What to do:
Return each line of the listing that follows in which the string "output" can be found.

※

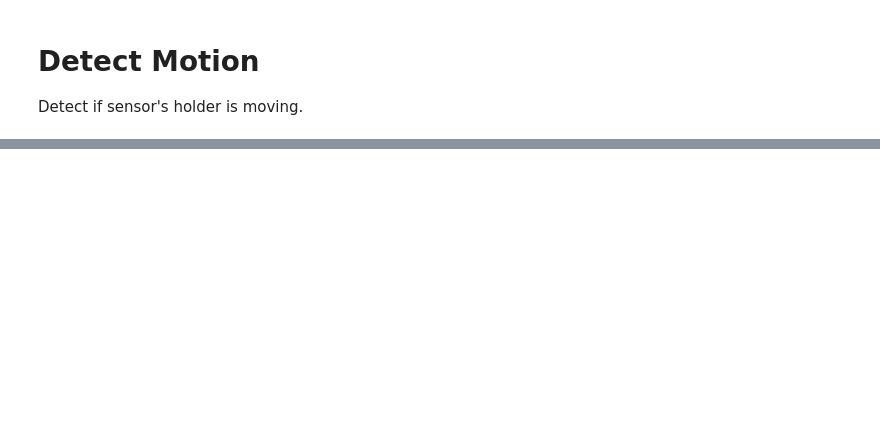
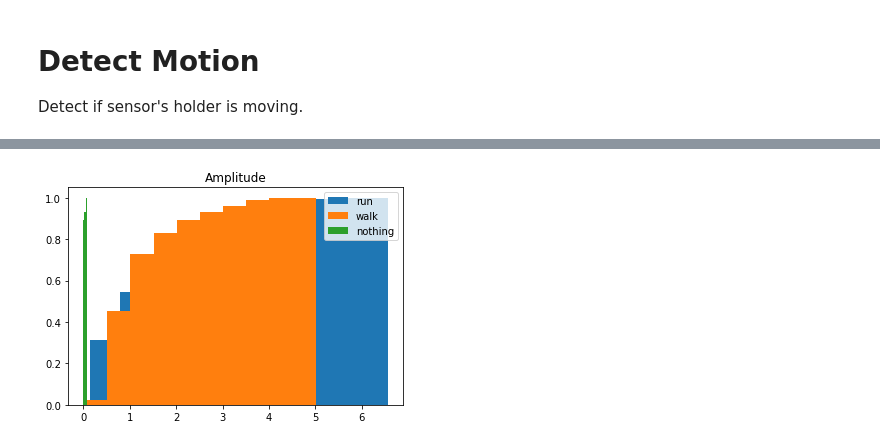
Before and after one commit to nakmuaycoder/classiAcceleration, a Jupyter notebook: analysis/detect_motion.ipynb, the cells around one changed output, grey strips where cells are left out. Drawn from its saved outputs; the diff is of its cells as text; code cells hidden in the pictures; blank space fills up the shorter version.

```diff
--- a/analysis/detect_motion.ipynb
+++ b/analysis/detect_motion.ipynb
@@ -37,0 +33,8 @@ _ = plt.legend()
+# %%
+plt.hist(amplitude[np.where(df.label == 1.)[0]], label="run", cumulative=True, density=True)
+plt.hist(amplitude[np.where(df.label == 0.)[0]], label="walk", cumulative=True, density=True)
+plt.hist(amplitude[np.where(df.label == 2.)[0]], label="nothing", cumulative=True, density=True)
+plt.legend()
+_ = plt.title("Amplitude")
+# %% [output]
+[figure, added]
```
Also changed, not shown: parts of 3 cells of this notebook.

※

Your response:
Before and after one commit to nakmuaycoder/classiAcceleration, a Jupyter notebook: analysis/detect_motion.ipynb, the cells around one changed output, grey strips where cells are left out. Drawn from its saved outputs; the diff is of its cells as text; code cells hidden in the pictures; blank space fills up the shorter version.
+# %% [output]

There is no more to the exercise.